The development of jet engine technology required scientists and engineers to devise durable components that could withstand extreme temperatures. The result was ceramic matric composites becoming the go-to for jet engine construction. Fast forward several decades later, and ceramic matrix composite is used in modern disc brake technology. Compared to traditional disc brakes made from cast iron, those made from ceramic composite can go thousands upon thousands of miles without replacement.

Blow Rubber Molding
Whenever you’ re walking around in sneakers, you’ re utilizing technology originally meant for astronauts. That’ s because modern athletic footwear is made using the same process devised to manufacture spacesuits.
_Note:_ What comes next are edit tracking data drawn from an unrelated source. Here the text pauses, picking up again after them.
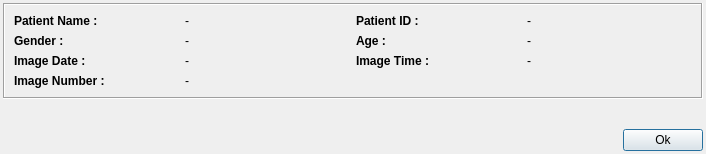
Above: starviewer/src/core/qdicomdumpbase.ui from starviewer-medical/starviewer before the change. Below: the same form after it.
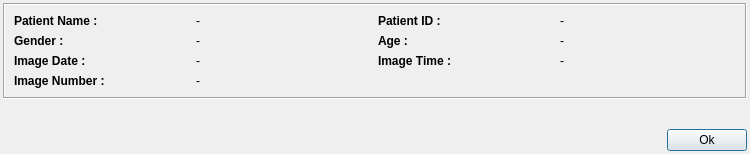
That is the form after the change. Icons and pictures are not drawn. Custom widgets are drawn as their Qt base class.

Commit message: ENH: Canviat tamany minim finestra, i s'ha tret l'espai davant els ':' en els labels

Diff of the .ui file:
```diff
--- a/starviewer/src/core/qdicomdumpbase.ui
+++ b/starviewer/src/core/qdicomdumpbase.ui
@@ -5,7 +5,7 @@
    <rect>
     <x>0</x>
     <y>0</y>
-    <width>706</width>
+    <width>750</width>
     <height>100</height>
    </rect>
   </property>
@@ -19,7 +19,7 @@
   </property>
   <property name="minimumSize" >
    <size>
-    <width>0</width>
+    <width>750</width>
     <height>0</height>
    </size>
   </property>
@@ -54,7 +54,7 @@
      </property>
      <property name="minimumSize" >
       <size>
-       <width>700</width>
+       <width>0</width>
        <height>0</height>
       </size>
      </property>
```
The commit also changes 4 other files.
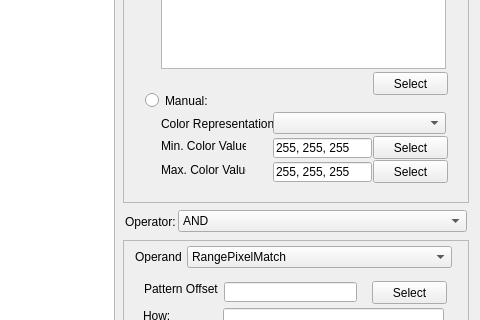
Qt form expbuilder/ui/mainwindow.ui (ScottAllSet/imgexp) before a commit; both pictures show x 634 to 1114 and y 240 to 560 of the 1114 by 874 pixel window.
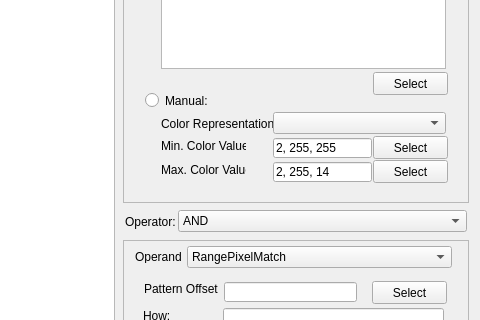
The same form after that commit.

```diff
--- a/expbuilder/ui/mainwindow.ui
+++ b/expbuilder/ui/mainwindow.ui
@@ -534,7 +534,7 @@
                 </rect>
                </property>
                <property name="text">
-                <string>255, 255, 255</string>
+                <string>2, 255, 14</string>
                </property>
               </widget>
               <widget class="QLabel" name="label_14">
@@ -603,7 +603,7 @@
                 </rect>
                </property>
                <property name="text">
-                <string>255, 255, 255</string>
+                <string>2, 255, 255</string>
                </property>
               </widget>
               <widget class="QLabel" name="label_15">
```
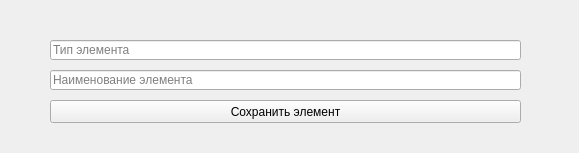
Before: the Qt Designer form UI/save_elements_form.ui in Chutchev/mapper, drawn with Qt 5.
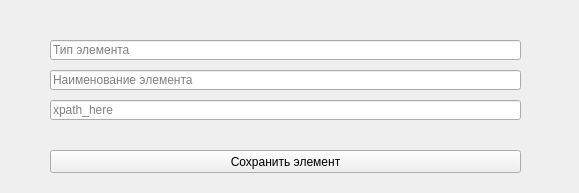
After: the same form once the commit is applied.

Commit message: Обновлены формы (показ xpath)

```diff
--- a/UI/save_elements_form.ui
+++ b/UI/save_elements_form.ui
@@ -7,7 +7,7 @@
     <x>0</x>
     <y>0</y>
     <width>579</width>
-    <height>153</height>
+    <height>193</height>
    </rect>
   </property>
   <property name="windowTitle">
@@ -44,7 +44,7 @@
     <property name="geometry">
      <rect>
       <x>50</x>
-      <y>100</y>
+      <y>150</y>
       <width>471</width>
       <height>23</height>
      </rect>
@@ -53,6 +53,19 @@
      <string>Сохранить элемент</string>
     </property>
    </widget>
+   <widget class="QLineEdit" name="xpath_edit">
+    <property name="geometry">
+     <rect>
+      <x>50</x>
+      <y>100</y>
+      <width>471</width>
+      <height>20</height>
+     </rect>
+    </property>
+    <property name="placeholderText">
+     <string>xpath_here</string>
+    </property>
+   </widget>
   </widget>
  </widget>
  <resources/>
```
The commit also changes 3 other files.
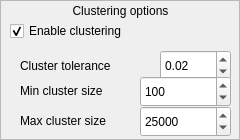
Aula13/QRecog, file project/clusteringoptionview.ui: the form before one commit.
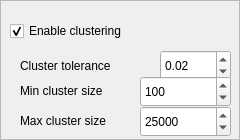
The form after the commit.

The edit to the form file:
```diff
--- a/project/clusteringoptionview.ui
+++ b/project/clusteringoptionview.ui
@@ -117,22 +117,6 @@
      <number>100</number>
     </property>
    </widget>
-   <widget class="QLabel" name="lblClusteringOptions">
-    <property name="geometry">
-     <rect>
-      <x>10</x>
-      <y>0</y>
-      <width>221</width>
-      <height>21</height>
-     </rect>
-    </property>
-    <property name="text">
-     <string>Clustering options</string>
-    </property>
-    <property name="alignment">
-     <set>Qt::AlignCenter</set>
-    </property>
-   </widget>
    <widget class="QLabel" name="lblMaxClusterSize">
     <property name="geometry">
      <rect>
```
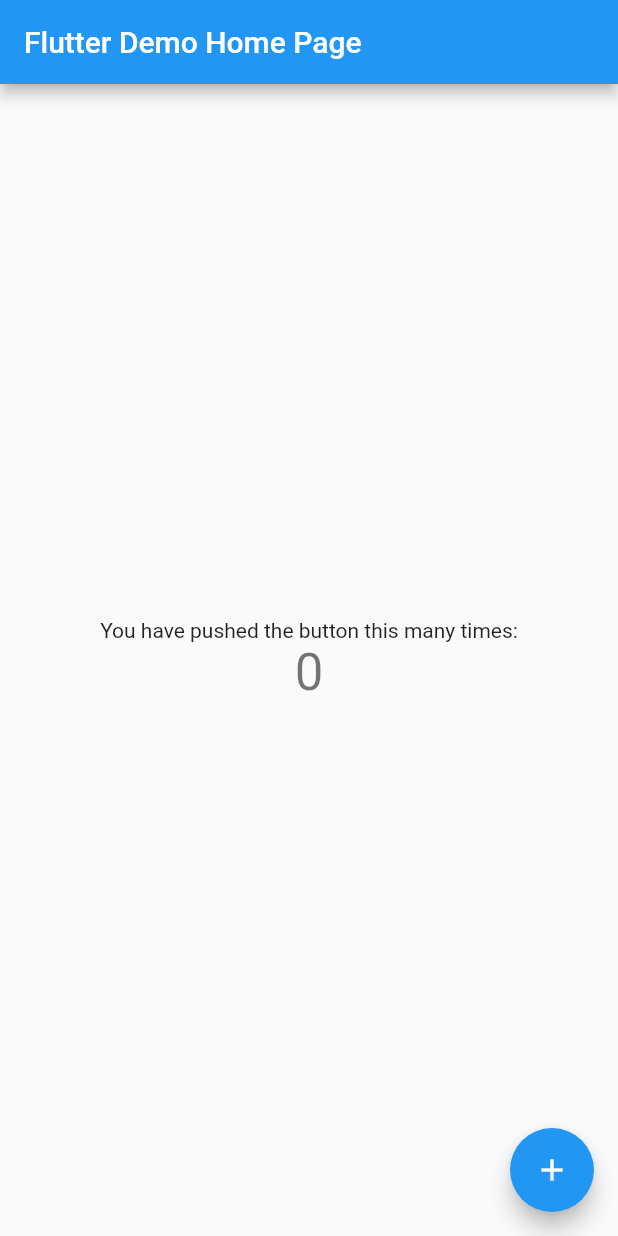
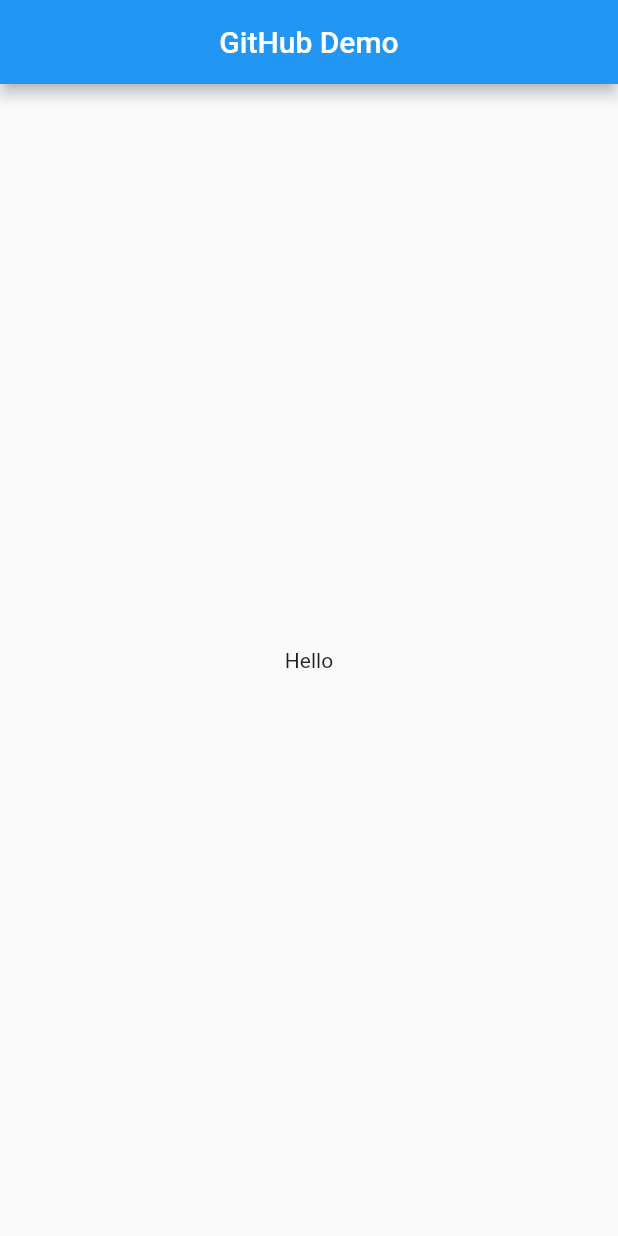
Before and after one commit to dhrubrawat66/my-flutter-project, a Flutter app: the screen it shows after launch, on a phone screen of 412 x 824 dp. Run offline on Flutter 3.47's test engine with Material 2 defaults, Android fonts, the phone set to English and light mode, and no system bars.

Commit message:
Changed App

```diff
--- a/lib/main.dart
+++ b/lib/main.dart
@@ -1,115 +1,56 @@
 import 'package:flutter/material.dart';
+import 'package:flutter/services.dart';
 
-void main() {
+Future main() async {
+  WidgetsFlutterBinding.ensureInitialized();
+  SystemChrome.setPreferredOrientations([
+    DeviceOrientation.portraitDown,
+    DeviceOrientation.portraitUp,
+  ]);
   runApp(const MyApp());
 }
 
 class MyApp extends StatelessWidget {
-  const MyApp({Key? key}) : super(key: key);
+  static const String title = "GitHub Demo";
+  @override
+  const MyApp({
+    Key? key,
+  }) : super(key: key);
 
-  // This widget is the root of your application.
   @override
   Widget build(BuildContext context) {
     return MaterialApp(
-      title: 'Flutter Demo',
-      theme: ThemeData(
-        // This is the theme of your application.
-        //
-        // Try running your application with "flutter run". You'll see the
-        // application has a blue toolbar. Then, without quitting the app, try
-        // changing the primarySwatch below to Colors.green and then invoke
-        // "hot reload" (press "r" in the console where you ran "flutter run",
-        // or simply save your changes to "hot reload" in a Flutter IDE).
-        // Notice that the counter didn't reset back to zero; the application
-        // is not restarted.
-        primarySwatch: Colors.blue,
-      ),
-      home: const MyHomePage(title: 'Flutter Demo Home Page'),
+      debugShowCheckedModeBanner: false,
+      title: title,
+      theme: ThemeData(primaryColor: Colors.indigo),
+      home: const MainPage(title: title),
     );
   }
 }
 
-class MyHomePage extends StatefulWidget {
-  const MyHomePage({Key? key, required this.title}) : super(key: key);
-
-  // This widget is the home page of your application. It is stateful, meaning
-  // that it has a State object (defined below) that contains fields that affect
-  // how it looks.
-
-  // This class is the configuration for the state. It holds the values (in this
-  // case the title) provided by the parent (in this case the App widget) and
-  // used by the build method of the State. Fields in a Widget subclass are
-  // always marked "final".
-
+class MainPage extends StatefulWidget {
+  @override
+  const MainPage({
+    required this.title,
+    Key? key,
+  }) : super(key: key);
   final String title;
 
   @override
-  State<MyHomePage> createState() => _MyHomePageState();
+  _MainPageState createState() => _MainPageState();
 }
 
-class _MyHomePageState extends State<MyHomePage> {
-  int _counter = 0;
-
-  void _incrementCounter() {
-    setState(() {
-      // This call to setState tells the Flutter framework that something has
-      // changed in this State, which causes it to rerun the build method below
-      // so that the display can reflect the updated values. If we changed
-      // _counter without calling setState(), then the build method would not be
-      // called again, and so nothing would appear to happen.
-      _counter++;
-    });
-  }
-
+class _MainPageState extends State<MainPage> {
   @override
   Widget build(BuildContext context) {
-    // This method is rerun every time setState is called, for instance as done
-    // by the _incrementCounter method above.
-    //
-    // The Flutter framework has been optimized to make rerunning build methods
-    // fast, so that you can just rebuild anything that needs updating rather
-    // than having to individually change instances of widgets.
     return Scaffold(
       appBar: AppBar(
-        // Here we take the value from the MyHomePage object that was created by
-        // the App.build method, and use it to set our appbar title.
         title: Text(widget.title),
+        centerTitle: true,
       ),
-      body: Center(
-        // Center is a layout widget. It takes a single child and positions it
-        // in the middle of the parent.
-        child: Column(
-          // Column is also a layout widget. It takes a list of children and
-          // arranges them vertically. By default, it sizes itself to fit its
-          // children horizontally, and tries to be as tall as its parent.
-          //
-          // Invoke "debug painting" (press "p" in the console, choose the
-          // "Toggle Debug Paint" action from the Flutter Inspector in Android
-          // Studio, or the "Toggle Debug Paint" command in Visual Studio Code)
-          // to see the wireframe for each widget.
-          //
-          // Column has various properties to control how it sizes itself and
-          // how it positions its children. Here we use mainAxisAlignment to
-          // center the children vertically; the main axis here is the vertical
-          // axis because Columns are vertical (the cross axis would be
-          // horizontal).
-          mainAxisAlignment: MainAxisAlignment.center,
-          children: <Widget>[
-            const Text(
-              'You have pushed the button this many times:',
-            ),
-            Text(
-              '$_counter',
-              style: Theme.of(context).textTheme.headline4,
-            ),
-          ],
-        ),
+      body: const Center(
+        child: Text("Hello"),
       ),
-      floatingActionButton: FloatingActionButton(
-        onPressed: _incrementCounter,
-        tooltip: 'Increment',
-        child: const Icon(Icons.add),
-      ), // This trailing comma makes auto-formatting nicer for build methods.
     );
   }
 }
```
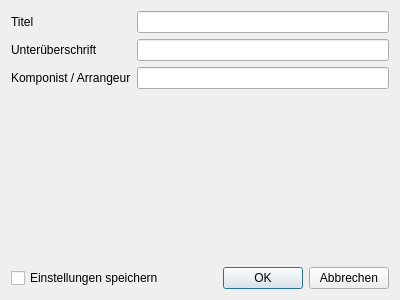
Above: src/pyqt5_designer_uis/new_document.ui from NO411/notensatz before the change. Below: the same form after it.
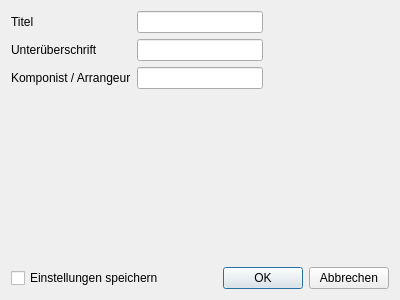
That is the form after the change. Icons and pictures are not drawn.

Commit message: delete document_text.py which was integrated into document.py

```diff
--- a/src/pyqt5_designer_uis/new_document.ui
+++ b/src/pyqt5_designer_uis/new_document.ui
@@ -89,6 +89,19 @@
          </item>
         </layout>
        </item>
+       <item>
+        <spacer name="horizontalSpacer">
+         <property name="orientation">
+          <enum>Qt::Horizontal</enum>
+         </property>
+         <property name="sizeHint" stdset="0">
+          <size>
+           <width>40</width>
+           <height>20</height>
+          </size>
+         </property>
+        </spacer>
+       </item>
       </layout>
      </item>
      <item>
```
The commit also changes 2 other files.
The process involves blow rubber molding, which means injecting hot plastic into a mold along with compressed air. Once the air nozzle is removed, a seal is made, and the result is a sealed air pocket made of rubber.

Computer-Controlled Power Supply
While handheld vacuum cleaners don’ t seem much different from traditional plug-in models, there’ s a reason they were considered revolutionary technology when first released in the 1980s. For battery-powered vacuums to provide adequate suction, they need computer-controlled power management. Such technology was initially devised by Black & Decker not for consumers to clean their homes and cars but for NASA to successfully drill on the moon and other non-Earth environments.

Complementary Metal Oxide Semiconductor
Everyone’ s a photographer these days, thanks to the high-quality image capture capabilities of smartphone cameras and other modern-day video monitoring tech. However, few of us stop and wonder how they managed to fit such impressive technology into such a tiny space. It’ s an engineering feat that’ s traced to NASA’ s development of complementary metal oxide semiconductors (CMOS). It’ s a breakthrough that allowed for smaller cameras to be used in space without compromising image quality.

Viscoelastic Polyurethane
Memory foam mattresses are another example of popular consumer products made with space travel tech. Officially known as viscoelastic polyurethane, memory foam was invented to cushion astronauts from the intense g-forces of liftoff and reentry.

Microalgae Nutritional Enrichment
What sounds like some sort of sci-fi food is, in fact, something most parents are familiar with: baby formula. NASA developed algae-based nutritional enrichment as a way to stretch food supplies in space. The substance was soon discovered to provide adequate nutrition for infants, leading to the widespread popularity of baby formula as a safe and effective alternative to breastfeeding.

The list goes on and on. These are just a handful of the most popular aerospace technologies commonly found in everyday life. So the next time you use a smartphone, drive a car, put on your shoes, go to sleep, or feed your baby, just remember you’ re benefiting from technology devised to explore the stars.